The Lion, The Witch, and the Wardrobe by C. S. Lewis — “But some day you will be old enough to start reading fairy tales again.” (C. S. Lewis) That’s how I felt when I was caught up in the wonderment of Narnia again! This book is powerful, heart-warming and just magically delightful. I hope you’ve had a chance to jump into the Wardrobe recently.

Blogging for God’s Glory in A Clickbait World by Vrbicek and Beeson — As a writer, I have been swamped with information both on the tech side and the writing side. I enjoyed the book Blogging for God’s Glory in a Clickbait World because it was like having a candid conversation with the authors about both strategy and purpose in blogging.I always prefer to ask questions to a friend rather than resort to a google search, and this book was that opportunity. What a blessing to have a like-minded approach to blogging from the counter-cultural perspective of writing first and foremost for the Lord. I benefited from the authors’ transparency of their ins and outs of their own blogging experiences. I finished reading, not with a vision to get-rich-quick, but inspired to pick up the pen to help saturate the world with God’s glory!

Note: I’m doing a GIVEAWAY for this book on my Facebook page (A Time 2 Write)! Head over there to enter. I’ll announce the winner Sunday 11/29th.

After you’ve entered, come back and enjoy a few of my favorite articles from this season that I’ve collected below. Happy Thanksgiving!

LITERATURE

Love, According to E. B. White by Brianna Lambert — I enjoyed this peek into the value contained in fiction like E B. White’s work.

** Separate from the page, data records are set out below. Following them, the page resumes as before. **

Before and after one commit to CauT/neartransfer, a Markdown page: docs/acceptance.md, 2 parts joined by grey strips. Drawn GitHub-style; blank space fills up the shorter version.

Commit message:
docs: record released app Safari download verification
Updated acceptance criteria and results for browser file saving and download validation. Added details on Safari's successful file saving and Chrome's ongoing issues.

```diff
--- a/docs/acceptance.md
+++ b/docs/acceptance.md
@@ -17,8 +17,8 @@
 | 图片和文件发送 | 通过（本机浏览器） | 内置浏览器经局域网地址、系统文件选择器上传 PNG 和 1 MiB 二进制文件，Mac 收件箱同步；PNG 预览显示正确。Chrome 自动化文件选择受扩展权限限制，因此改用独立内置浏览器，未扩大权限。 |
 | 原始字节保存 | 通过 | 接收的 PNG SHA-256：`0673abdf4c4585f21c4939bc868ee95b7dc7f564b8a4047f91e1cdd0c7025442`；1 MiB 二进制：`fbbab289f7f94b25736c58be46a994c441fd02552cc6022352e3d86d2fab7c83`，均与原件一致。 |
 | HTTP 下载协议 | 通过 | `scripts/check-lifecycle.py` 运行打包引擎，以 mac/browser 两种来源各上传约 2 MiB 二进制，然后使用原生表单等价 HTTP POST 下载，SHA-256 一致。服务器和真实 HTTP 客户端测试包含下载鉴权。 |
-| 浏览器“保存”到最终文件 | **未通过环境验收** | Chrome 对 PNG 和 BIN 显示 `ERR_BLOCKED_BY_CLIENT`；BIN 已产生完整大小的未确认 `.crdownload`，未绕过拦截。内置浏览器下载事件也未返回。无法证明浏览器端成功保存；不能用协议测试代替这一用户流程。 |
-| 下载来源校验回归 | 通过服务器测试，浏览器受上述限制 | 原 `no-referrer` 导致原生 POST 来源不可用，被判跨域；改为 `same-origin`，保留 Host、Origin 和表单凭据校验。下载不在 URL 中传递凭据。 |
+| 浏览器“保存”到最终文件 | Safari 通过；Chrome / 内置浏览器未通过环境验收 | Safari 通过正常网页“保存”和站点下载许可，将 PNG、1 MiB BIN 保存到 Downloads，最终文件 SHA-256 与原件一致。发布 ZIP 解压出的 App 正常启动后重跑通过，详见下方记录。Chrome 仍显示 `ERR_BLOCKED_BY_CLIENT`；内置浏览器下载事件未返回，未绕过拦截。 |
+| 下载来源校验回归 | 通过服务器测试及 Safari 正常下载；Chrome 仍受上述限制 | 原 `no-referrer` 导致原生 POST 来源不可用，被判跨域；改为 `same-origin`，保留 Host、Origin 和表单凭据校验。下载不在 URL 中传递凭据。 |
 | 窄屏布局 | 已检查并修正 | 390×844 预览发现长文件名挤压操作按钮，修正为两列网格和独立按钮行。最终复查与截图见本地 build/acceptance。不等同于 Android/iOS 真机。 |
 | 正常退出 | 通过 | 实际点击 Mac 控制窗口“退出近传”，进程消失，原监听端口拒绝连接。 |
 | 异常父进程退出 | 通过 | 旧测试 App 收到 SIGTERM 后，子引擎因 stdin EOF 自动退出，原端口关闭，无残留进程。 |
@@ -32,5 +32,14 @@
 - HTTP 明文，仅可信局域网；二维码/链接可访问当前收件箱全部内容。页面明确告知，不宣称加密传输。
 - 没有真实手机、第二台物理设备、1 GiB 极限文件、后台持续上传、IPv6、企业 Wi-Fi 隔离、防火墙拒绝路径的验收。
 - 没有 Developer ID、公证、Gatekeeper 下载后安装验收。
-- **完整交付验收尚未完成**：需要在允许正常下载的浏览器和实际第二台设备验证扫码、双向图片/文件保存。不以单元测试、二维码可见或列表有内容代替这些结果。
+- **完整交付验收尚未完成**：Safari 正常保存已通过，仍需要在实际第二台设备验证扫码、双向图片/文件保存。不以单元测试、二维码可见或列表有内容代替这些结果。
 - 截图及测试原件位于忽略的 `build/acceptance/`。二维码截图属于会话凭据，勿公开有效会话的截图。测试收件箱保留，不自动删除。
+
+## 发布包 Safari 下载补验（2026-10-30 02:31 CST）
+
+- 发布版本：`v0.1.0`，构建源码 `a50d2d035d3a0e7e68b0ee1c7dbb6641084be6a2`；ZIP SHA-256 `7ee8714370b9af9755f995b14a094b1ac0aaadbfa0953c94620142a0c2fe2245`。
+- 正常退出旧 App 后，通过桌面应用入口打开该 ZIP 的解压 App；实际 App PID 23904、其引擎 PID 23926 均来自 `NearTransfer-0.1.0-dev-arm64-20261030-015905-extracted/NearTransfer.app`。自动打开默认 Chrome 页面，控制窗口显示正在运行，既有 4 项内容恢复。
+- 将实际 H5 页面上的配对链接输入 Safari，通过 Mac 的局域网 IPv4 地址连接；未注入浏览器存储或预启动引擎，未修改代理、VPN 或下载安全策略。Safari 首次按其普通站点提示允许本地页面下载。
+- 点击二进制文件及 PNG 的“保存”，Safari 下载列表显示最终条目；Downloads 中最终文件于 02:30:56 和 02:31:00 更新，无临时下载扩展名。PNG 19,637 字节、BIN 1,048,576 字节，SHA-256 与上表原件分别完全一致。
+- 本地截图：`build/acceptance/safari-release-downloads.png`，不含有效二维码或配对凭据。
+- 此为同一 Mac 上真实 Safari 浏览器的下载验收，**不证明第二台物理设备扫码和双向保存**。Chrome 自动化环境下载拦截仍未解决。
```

You Don’t Really Want Mr. Knightley by Madelyn Canada — Madelyn summed up my own reasons for appreciating Austen’s portrayal of Mr. Knightley, and in her blog post, she draws attention to the fact we all need a Mr. Knightley, and we need to be one.

THANKSGIVING

A Fractured Thanksgiving by Lainee Oliver — “Do you have to feel thankful to give thanks?”

We Will Gather Together by Madelyn Canada — Love this zoom-in on the old song and its backstory, as well as the reminder of our future fellowship.

FAITHFULNESS

Two Days, One Word by Glenna Marshall — Ever wonder how one day you can have an amazing time with God, and the next it feels lifeless? God loves us on both those days.

The Good, The Hard, and the In-Between by Shelli Rehmert — My mother-in-law pulls out the reality of just life and what we can know no matter what.